Secure erase definition
Secure erase permanently deletes data from storage devices, such as hard drives or solid-state drives (SSDs), by overwriting the data multiple times, making it impossible to recover. Unlike traditional file deletion methods, secure erase prevents data recovery through advanced techniques and ensures that sensitive information remains confidential and inaccessible.
Secure erase examples
- Shredding software: Software tools that overwrite the contents of a file or storage device multiple times, rendering the data unrecoverable.
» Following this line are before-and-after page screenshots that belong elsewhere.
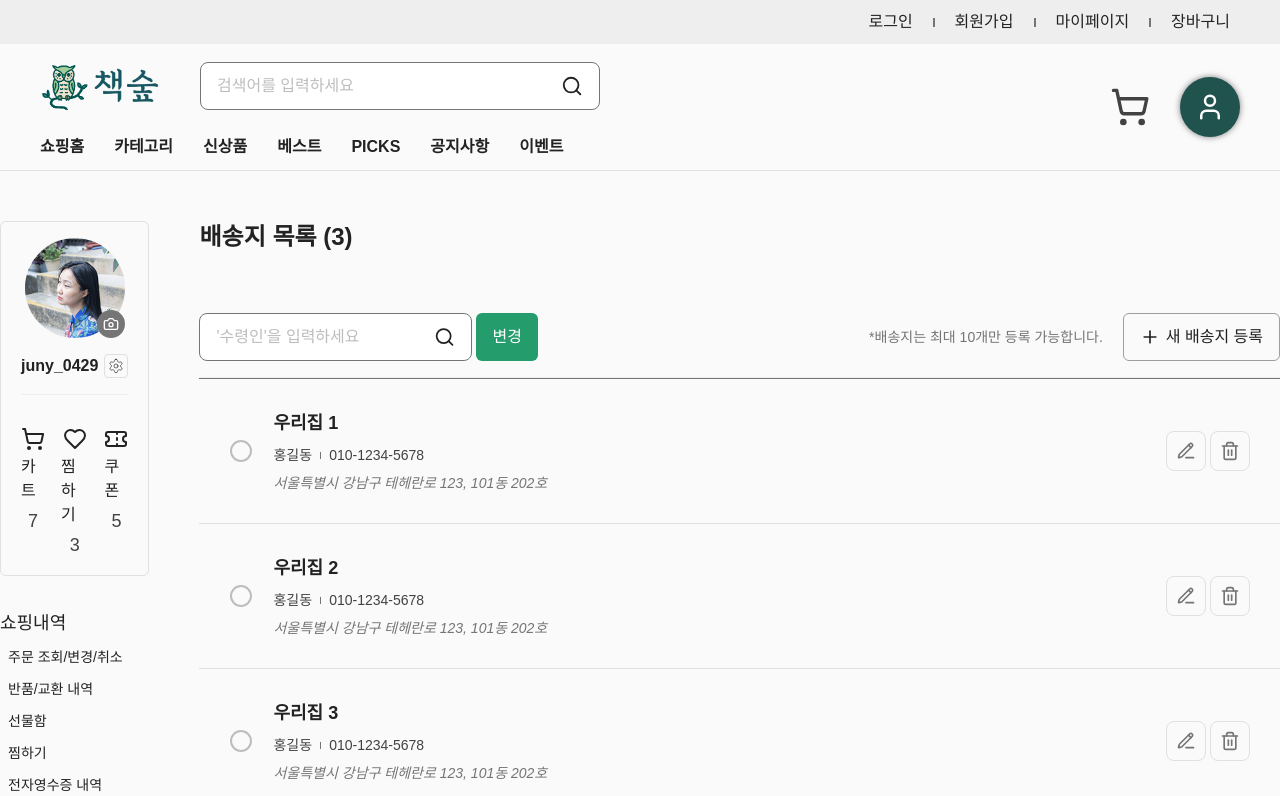
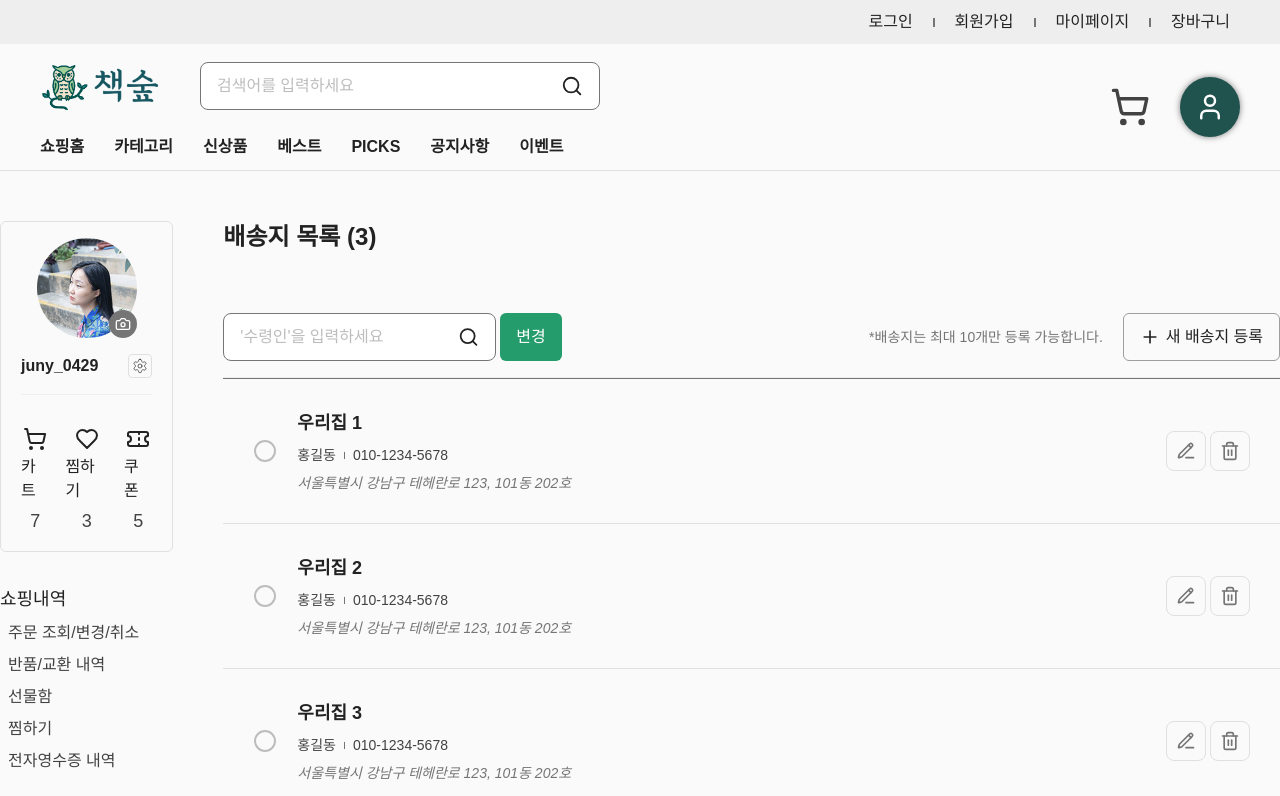
Before and after one commit to juny-0429/book-forest, a Next.js app: page /account/addresses in a window 1280 px wide. Shown: the top 796 px of the page. Built offline with nearby package versions, Linux system fonts and the light colour scheme.

Commit message:
style: shopSidebar 메뉴 폰트 수정 및 프로필 크기 수정

```diff
--- a/src/app/(main)/shop/_components/ShopSidebar.tsx
+++ b/src/app/(main)/shop/_components/ShopSidebar.tsx
@@ -1,11 +1,17 @@
+'use client';
+
 import React from 'react';
 import shopMenuList from '../_data/shopMenuList.data';
 import Link from 'next/link';
 import UserProfileBox from './UserProfileBox';
+import { usePathname } from 'next/navigation';
+import { cn } from 'src/lib/utils';
 
 export default function ShopSidebar() {
+  const pathname = usePathname();
+
   return (
-    <aside className='flex flex-col gap-[33px]'>
+    <aside className='flex flex-col gap-[33px] w-[210px]'>
       {/* 유저 프로필 */}
       <UserProfileBox />
 
@@ -17,13 +23,17 @@ export default function ShopSidebar() {
               <p className='text-body-18m text-ui-text-title'>{category.label}</p>
 
               <ul className='flex flex-col gap-2 ml-2'>
-                {category.subMenu.map((menu) => (
-                  <li key={menu.label}>
-                    <Link href={menu.path || '#'} className='text-body-14r text-ui-text-title'>
-                      {menu.label}
-                    </Link>
-                  </li>
-                ))}
+                {category.subMenu.map((menu) => {
+                  const isActive = pathname === menu.path;
+
+                  return (
+                    <li key={menu.label}>
+                      <Link href={menu.path || '#'} className={cn('text-body-16r', isActive ? 'text-ui-cta font-semibold' : 'text-ui-text-body')}>
+                        {menu.label}
+                      </Link>
+                    </li>
+                  );
+                })}
               </ul>
             </li>
           ))}
```
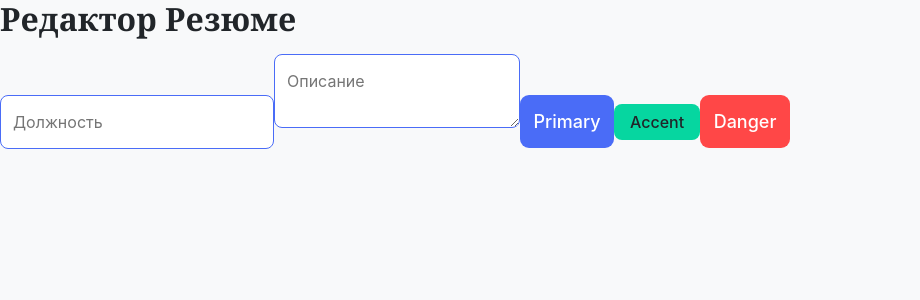
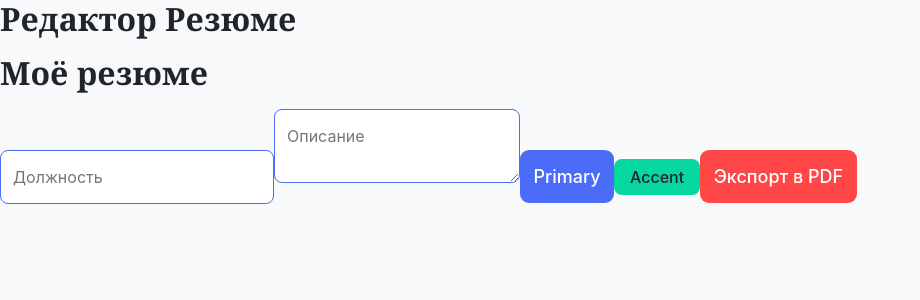
Before and after one commit to Vit0607/resume-editor, a React (Vite) app: page / in a window 1280 px wide. Shown: the top 300 px of the page, without its empty margins (0-920 px from the left). Built offline with nearby package versions, Linux system fonts and the light colour scheme.

Commit message:
Установка зависимостей и компонент Select

```diff
--- a/package.json
+++ b/package.json
@@ -10,14 +10,18 @@
     "preview": "vite preview"
   },
   "dependencies": {
+    "html2pdf.js": "^0.10.3",
     "react": "^19.1.0",
+    "react-beautiful-dnd": "^13.1.1",
     "react-dom": "^19.1.0",
     "sass": "^1.89.2"
   },
   "devDependencies": {
     "@eslint/js": "^9.29.0",
     "@types/react": "^19.1.8",
+    "@types/react-beautiful-dnd": "^13.1.8",
     "@types/react-dom": "^19.1.6",
+    "@types/uuid": "^10.0.0",
     "@vitejs/plugin-react-swc": "^3.10.2",
     "eslint": "^9.29.0",
     "eslint-plugin-react-hooks": "^5.2.0",
--- a/src/app/App.tsx
+++ b/src/app/App.tsx
@@ -1,12 +1,40 @@
+import html2pdf from 'html2pdf.js';
+import { useRef } from 'react';
+
 import Button from '@components/ui/Button/Button';
 import Input from '@components/ui/Input/Input';
 import Textarea from '@components/ui/Textarea/Textarea';
 
 function App() {
+  const pdfRef = useRef<HTMLDivElement>(null);
+
+  const generatePdf = async () => {
+    try {
+      if (!pdfRef.current) {
+        throw new Error('Элемент для экспорта не найден');
+      }
+
+      await html2pdf()
+        .set({
+          filename: 'my-document.pdf',
+          margin: 10,
+          jsPDF: { format: 'a4', orientation: 'p' }
+        })
+        .from(pdfRef.current)
+        .save();
+    } catch (error) {
+      console.error('PDF generation failed:', error);
+    }
+  };
+
   return (
     <>
       <h1>Редактор Резюме</h1>
+      <div ref={pdfRef} id="content-to-export">
+        <h1>Моё резюме</h1>
+      </div>
       <Input placeholder="Должность" />
+
       <Textarea placeholder="Описание"></Textarea>
       <Button variant="primary" size="lg">
         Primary
@@ -14,8 +42,8 @@ function App() {
       <Button variant="accent" size="md">
         Accent
       </Button>
-      <Button variant="danger" size="lg">
-        Danger
+      <Button variant="danger" size="lg" onClick={generatePdf}>
+        Экспорт в PDF
       </Button>
     </>
   );
--- a/src/styles/_variables.scss
+++ b/src/styles/_variables.scss
@@ -1,7 +1,8 @@
 :root {
   --font-primary: Inter, --apple-system, BlinkMacSystemFont, Segoe UI, Roboto,
     Oxygen, Ubuntu, sans-serif;
-  --font-secondary: 'Georgia', serif;
+  --font-secondary: 'Cambria', 'Georgia', 'Palatino', 'Hoefler Text',
+    'Liberation Serif', 'Times New Roman', serif;
 
   --color-black: #000000;
   --color-white: #ffffff;
--- a/tsconfig.json
+++ b/tsconfig.json
@@ -10,7 +10,9 @@
       "@styles/*": ["styles/*"],
       "@types/*": ["types/*"],
       "@/*": ["*"]
-    }
+    },
+    "typeRoots": ["node_modules/@types", "src/@types"],
+    "types": ["react-beautiful-dnd", "uuid"]
   },
   "files": [],
   "references": [
```
Also changed, not shown: src/components/ui/Select/Select.module.scss (added, +10 -0 lines), src/components/ui/Select/Select.props.ts (added, +13 -0 lines), src/components/ui/Select/Select.tsx (added, +24 -0 lines), src/types/html2pdf.d.ts (added, +19 -0 lines), 1 other file (tests, documents, lock files or other folders).
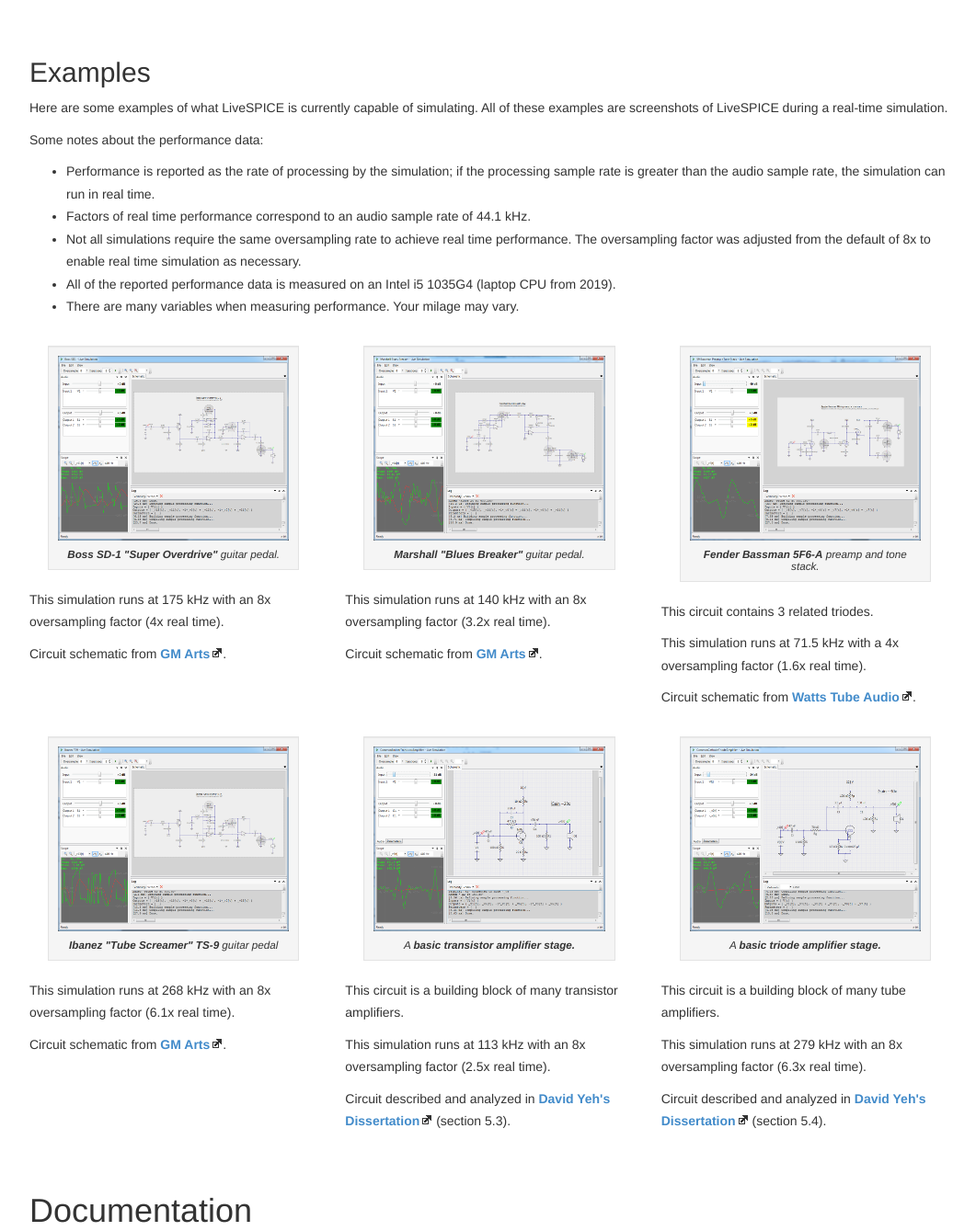
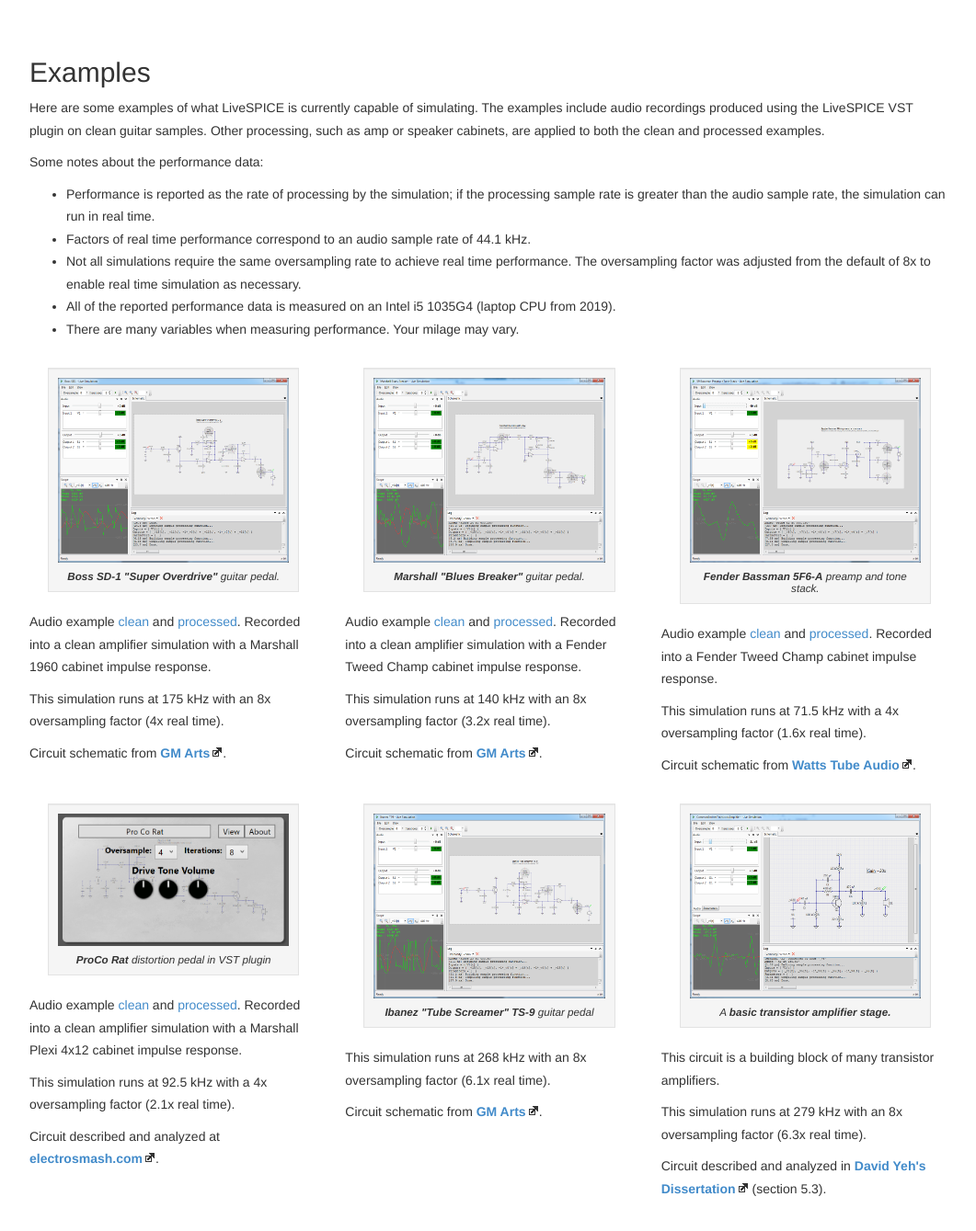
Before and after one commit to dsharlet/livespice.org, a plain HTML site: page index.html in a window 1280 px wide. Shown: the part 2281-3620 px from the top of the page at 92% size, without its empty margins (108-1169 px from the left). Drawn offline with nearby package versions, Linux system fonts and the light colour scheme.

Commit message:
Add Rat example and link to wav file examples.

```diff
--- a/index.html
+++ b/index.html
@@ -171,7 +171,7 @@
                             are easily mistaken for a torture device. If you feel that way about LiveSPICE, I'd love to know how it can be
                             improved!</li>
                         <li><strong><a target="_blank" href="https://en.wikipedia.org/wiki/Virtual_Studio_Technology">VST plugin</a></strong>
-                            enables loading your circuits as part of a larger DAW workflow.</li>
+                            enables using your circuits as part of a larger DAW workflow.</li>
                         <li>Small but growing <strong>library of component and part models</strong>, including op-amps, transistors,
                             vacuum tubes, transformers, and more. Custom components can easily be added by simply saving them in the library.</li>
                         <li>Support for a subset of <strong>SPICE model types</strong> (D, NPN, PNP, NJF, PJF) enables utilization of existing SPICE component libraries.</li>
@@ -193,8 +193,9 @@
 
                 <section id="examples">
                     <h2>Examples</h2>
-                    <p>Here are some examples of what LiveSPICE is currently capable of simulating. All of these examples are screenshots of LiveSPICE
-                        during a real-time simulation.</p>
+                    <p>Here are some examples of what LiveSPICE is currently capable of simulating. The examples include audio recordings produced using the
+                        LiveSPICE VST plugin on clean guitar samples. Other processing, such as amp or speaker cabinets, are applied to both the clean and
+                        processed examples.</p>
 
                     <p>Some notes about the performance data:</p>
                     <ul>
@@ -213,6 +214,8 @@
                                 <img src="img/bosssd1.png" alt="Boss SD-1 Super Overdrive guitar pedal."></a>
                                 <p><strong>Boss SD-1 "Super Overdrive"</strong> guitar pedal.</p>
                             </div>
+                            <p>Audio example <a href="wav/BossSD1Clean.wav">clean</a> and <a href="wav/BossSD1.wav">processed</a>.
+                                Recorded into a clean amplifier simulation with a Marshall 1960 cabinet impulse response.</p>
                             <p>This simulation runs at 175 kHz with an 8x oversampling factor (4x real time).</p>
                             <p>Circuit schematic from <a target="_blank" href="http://www.gmarts.org/index.php?go=217">GM Arts</a>.</p>
                         </div>
@@ -221,6 +224,8 @@
                                 <img src="img/marshallbluesbreaker.png" alt="Marshall Blues Breaker guitar pedal."></a>
                                 <p><strong>Marshall "Blues Breaker"</strong> guitar pedal.</p>
                             </div>
+                            <p>Audio example <a href="wav/MarshallBluesBreakerClean.wav">clean</a> and <a href="wav/MarshallBluesBreaker.wav">processed</a>.
+                                Recorded into a clean amplifier simulation with a Fender Tweed Champ cabinet impulse response.</p>
                             <p>This simulation runs at 140 kHz with an 8x oversampling factor (3.2x real time).</p>
                             <p>Circuit schematic from <a target="_blank" href="http://www.gmarts.org/index.php?go=217">GM Arts</a>.</p>
                         </div>
@@ -229,9 +234,20 @@
                                 <img src="img/bassmanpreamp.png" alt="Fender Bassman 5F6-A preamp."></a>
                                 <p><strong>Fender Bassman 5F6-A</strong> preamp and tone stack.</p>
                             </div>
-                            <p>This circuit contains 3 related triodes.</p>
+                            <p>Audio example <a href="wav/BassmanClean.wav">clean</a> and <a href="wav/Bassman.wav">processed</a>.
+                                Recorded into a Fender Tweed Champ cabinet impulse response.</p>
                             <p>This simulation runs at 71.5 kHz with a 4x oversampling factor (1.6x real time).</p>
                             <p>Circuit schematic from <a target="_blank" href="http://www.turretboards.com/guitar_amplifier_builders_info_schematics_library.htm">Watts Tube Audio</a>.</p>
+                        </div>
+                        <div class="col-md-4">
+                            <div class="well captionbox"><a data-lightbox="examples" href="img/ratvst.png" title="Pro Co Rat distortion pedal in VST plugin.">
+                                <img src="img/ratvst.png" alt="ProCo Rat distortion pedal in VST plugin."></a>
+                                <p><strong>ProCo Rat</strong> distortion pedal in VST plugin</p>
+                            </div>
+                            <p>Audio example <a href="wav/RatClean.wav">clean</a> and <a href="wav/Rat.wav">processed</a>.
+                                Recorded into a clean amplifier simulation with a Marshall Plexi 4x12 cabinet impulse response.</p>
+                            <p>This simulation runs at 92.5 kHz with a 4x oversampling factor (2.1x real time).</p>
+                            <p>Circuit described and analyzed at <a target="_blank" href="https://www.electrosmash.com/proco-rat">electrosmash.com</a>.</p>
                         </div>
                         <div class="col-md-4">
                             <div class="well captionbox"><a data-lightbox="examples" href="img/ibaneztubescreamer.png" title="Ibanez Tube Screamer guitar pedal.">
@@ -247,17 +263,8 @@
                                 <p>A <strong>basic transistor amplifier stage.</strong></p>
                             </div>
                             <p>This circuit is a building block of many transistor amplifiers.</p>
-                            <p>This simulation runs at 113 kHz with an 8x oversampling factor (2.5x real time).</p>
+                            <p>This simulation runs at 279 kHz with an 8x oversampling factor (6.3x real time).</p>
                             <p>Circuit described and analyzed in <a target="_blank" href="https://ccrma.stanford.edu/~dtyeh/papers/pubs.html">David Yeh's Dissertation</a> (section 5.3).</p>
-                        </div>
-                        <div class="col-md-4">
-                            <div class="well captionbox"><a data-lightbox="examples" href="img/commoncathodetriodeamp.png" title="Basic common cathode triode amplifier.">
-                                <img src="img/commoncathodetriodeamp.png" alt="Basic common cathode triode amplifier."></a>
-                                <p>A <strong>basic triode amplifier stage.</strong></p>
-                            </div>
-                            <p>This circuit is a building block of many tube amplifiers.</p>
-                            <p>This simulation runs at 279 kHz with an 8x oversampling factor (6.3x real time).</p>
-                            <p>Circuit described and analyzed in <a target="_blank" href="https://ccrma.stanford.edu/~dtyeh/papers/pubs.html">David Yeh's Dissertation</a> (section 5.4).</p>
                         </div>
                     </div>
                 </section>
```
Also changed, not shown: img/ratvst.png (added).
Examples include Eraser, CCleaner, and DBAN.
- Hardware-based secure erase: Some storage devices support hardware-based secure erase commands, like ATA Secure Erase or NVMe Format NVM for SSDs, which provide a more efficient and thorough erasure method.
Pros and cons of secure erase
- Ensures complete data removal, protecting sensitive information from unauthorized access.
- Provides an extra layer of security when recycling, selling, or disposing of storage devices.
- Can be time-consuming because the process requires multiple passes for secure data erasure.
- Not all devices support secure erase commands or compatible software.
Tips for secure erasure
- Use trusted and reputable shredding software that complies with recognized erasure standards, like DoD 5220.22-M or NIST 800-88.
- Confirm that the chosen erasure method is compatible with the storage device.
- Regularly backup important data before performing a secure erase to prevent accidental loss.